Cucurbitella vlasinensis Ogden and Zivkovic, 1983
Diagnosis: Shell brown or opaque, subcircular or ovoid, with a distinct apertural collar; shell composed of a mixture of small to medium pieces of quartz to give a rough surface, but arranged so that the outline is more or less regular; particles are packed close together, with only small areas of organic cement visible; cement in the form of a network whose mesh is covered by a smooth membrane; collar trilobed and composed of small pieces of quartz arranged randomly; a double thickness of particles strengthens the three tooth-like projections where they form a dividing banier with the inner apertural opening; these ‘teeth’ are usually well defined and composed of small particles; each lobe has a small recess or cavity so that the internal opening is smaller than the external collar, the floor of these recesses appears as a continuation of the shell matrix; apertural opening trilobed in sequence with the collar and lined with flattish pieces of quartz with smaller pieces filling the junctions. Nucleus vesicular, with a spherical, hollow nucleolus.
Dimensions: Length 81-113 µm, breadth 69-97 µm, diameter of collar 36-51 µm, depth of collar 9-16 µm, diameter of aperture 19-35 (n=41) µm; my measurements 110-115 µm long, nucleus 34 µm.
Ecology: On waterplants and in sediment. Rare.
Remarks: This species resembles Difflugia lobostoma and large specimens of Difflugia gramen. Both species can have a collar, made of small particles. The main difference is the high collar of Cucurbitella vlasinensis. I found this remarkable species in the sediment of a ditch with Sphagnum contact in the nature reserve Naardermeer (south of De Machine) in the Netherlands.
I found this species also in a sample from Cocococha Lagoon in Peru. Specimens from this location were more spherical and larger, had a more pronounced collar and a much narrower diaphragm. The nucleus has two large nucleoli.
Ogden and Zivkovic, 1983: “In a review of the genus Cucurbitella by Gauthier-Lièvre & Thomas (1960) the number of lobes surrounding the aperture was used to differentiate species into a number of varieties and forms. Ogden (1986) considered that the three and four lobed specimens of C. mespiliformis were otherwise identical in all but that feature, and should therefore be designated as a single species until adequate morphological information was available on the variability of lobe formation. Nevertheless, observations on many specimens by Ogden show that there is little or no variation in the number and shape of the lobes. C. vlasinensis is similar to C. modesta Gauthier-Lièvre & Thomas, 1960 and C. modesta forma trilobata Gauthier-Lièvre & Thomas, 1960. It differs from C. modesta, which has four lobes, in that feature and general measurements, and from C. modesta forma trilobata in having well-defined teeth, a more extensive inner lining to each lobe and in overall larger general dimensions.

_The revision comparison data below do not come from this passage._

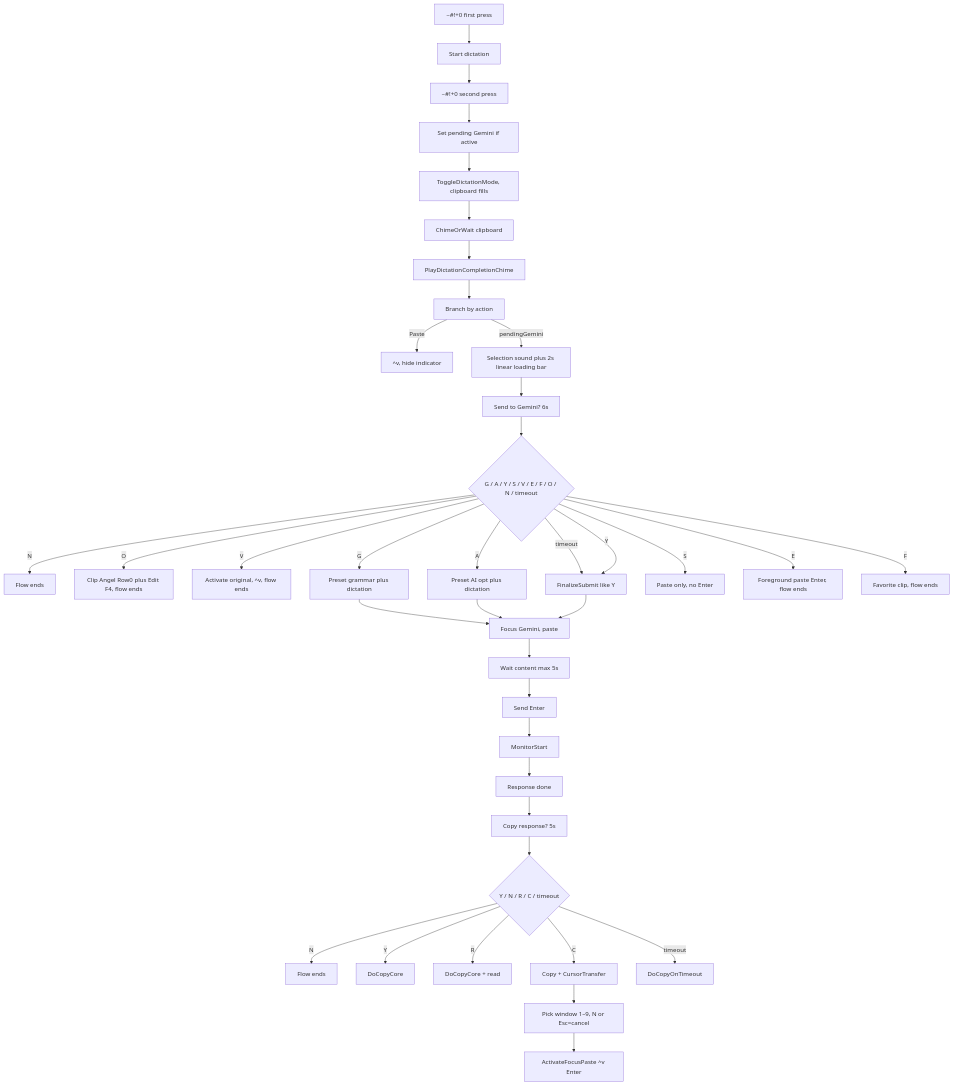
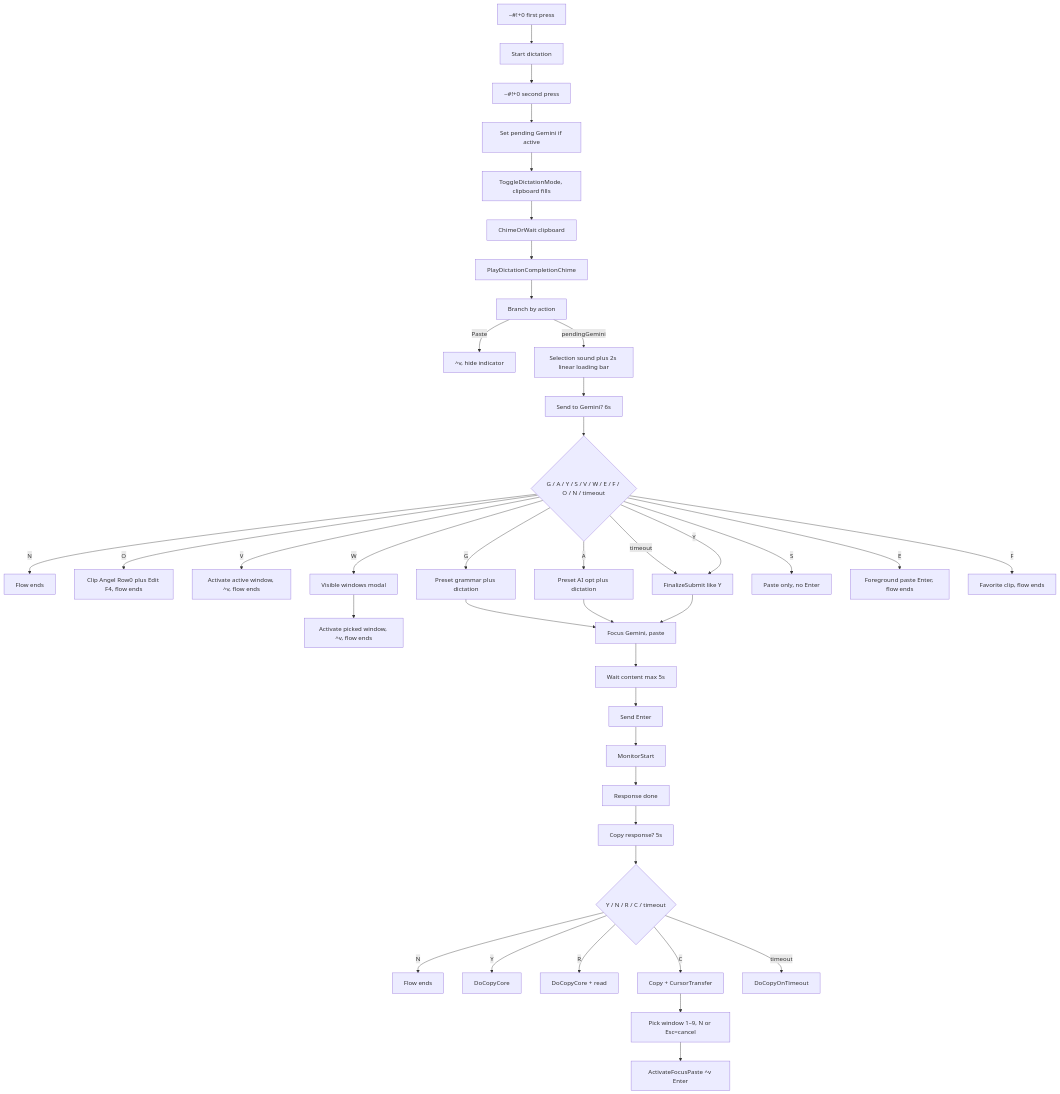
Before and after one commit to duducm2/scripts: the first of 2 diagrams in docs/dictation-to-gemini-cursor-flow.md, drawn with Mermaid. The commit also changed other lines of this file and 5 other files, not shown here.

Commit message:
Enhance D2C flow management: add 'W' option for visible window paste selection, update paste activation logic, and improve documentation for user actions. Update global state management to reflect new paste options.

````diff
--- a/docs/dictation-to-gemini-cursor-flow.md
+++ b/docs/dictation-to-gemini-cursor-flow.md
@@ -21,42 +21,44 @@
 ```mermaid
 flowchart TB
     H0["~#!+0 first press"]
     H0 --> StartDict["Start dictation"]
     StartDict --> H0Stop["~#!+0 second press"]
     H0Stop --> SetPending["Set pending Gemini if active"]
     SetPending --> ToggleMode["ToggleDictationMode, clipboard fills"]
     ToggleMode --> WaitClip["ChimeOrWait clipboard"]
     WaitClip --> PlayChime["PlayDictationCompletionChime"]
     PlayChime --> Branch["Branch by action"]
     Branch --> |"Paste"| PasteOnly["^v, hide indicator"]
     Branch --> |"pendingGemini"| PreMenu["Selection sound plus 2s linear loading bar"]
     PreMenu --> ShowAndWait["Send to Gemini? 6s"]
-    ShowAndWait --> User6s{"G / A / Y / S / V / E / F / O / N / timeout"}
+    ShowAndWait --> User6s{"G / A / Y / S / V / W / E / F / O / N / timeout"}
     User6s --> |"N"| Stop6s["Flow ends"]
     User6s --> |"O"| ClipAngelOpen["Clip Angel Row0 plus Edit F4, flow ends"]
-    User6s --> |"V"| PasteOrig["Activate original, ^v, flow ends"]
+    User6s --> |"V"| PasteOrig["Activate active window, ^v, flow ends"]
+    User6s --> |"W"| VisiblePick["Visible windows modal"]
+    VisiblePick --> PasteVisible["Activate picked window, ^v, flow ends"]
     User6s --> |"timeout"| Finalize["FinalizeSubmit like Y"]
     User6s --> |"Y"| Finalize
     User6s --> |"G"| FinalizePreset["Preset grammar plus dictation"]
     User6s --> |"A"| FinalizeAiopt["Preset AI opt plus dictation"]
     FinalizePreset --> PasteGemini
     FinalizeAiopt --> PasteGemini
     User6s --> |"S"| PasteOnly6s["Paste only, no Enter"]
     User6s --> |"E"| PasteSendHere["Foreground paste Enter, flow ends"]
     User6s --> |"F"| FavoriteClip["Favorite clip, flow ends"]
     Finalize --> PasteGemini["Focus Gemini, paste"]
     PasteGemini --> WaitContent["Wait content max 5s"]
     WaitContent --> SendEnter["Send Enter"]
     SendEnter --> StartMonitor["MonitorStart"]
     StartMonitor --> ResponseDone["Response done"]
     ResponseDone --> BannerCopy["Copy response? 5s"]
     BannerCopy --> UserCopy{"Y / N / R / C / timeout"}
     UserCopy --> |"N"| StopCopy["Flow ends"]
     UserCopy --> |"Y"| DoCopyOnly["DoCopyCore"]
     UserCopy --> |"R"| DoCopyRead["DoCopyCore + read"]
     UserCopy --> |"C"| DoTransfer["Copy + CursorTransfer"]
     UserCopy --> |"timeout"| DoCopyTimeout["DoCopyOnTimeout"]
 
     DoTransfer --> SelectWin["Pick window 1–9, N or Esc=cancel"]
     SelectWin --> ActivatePaste["ActivateFocusPaste ^v Enter"]
 ```
````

An interesting ecological point to note is that C. modesta forma trilobata was reported only from Morocco which has similar climatic conditions to the region of Yugoslavia where the type species were collected.
This species is named after the location where the samples were collected, Lake Vlasina.”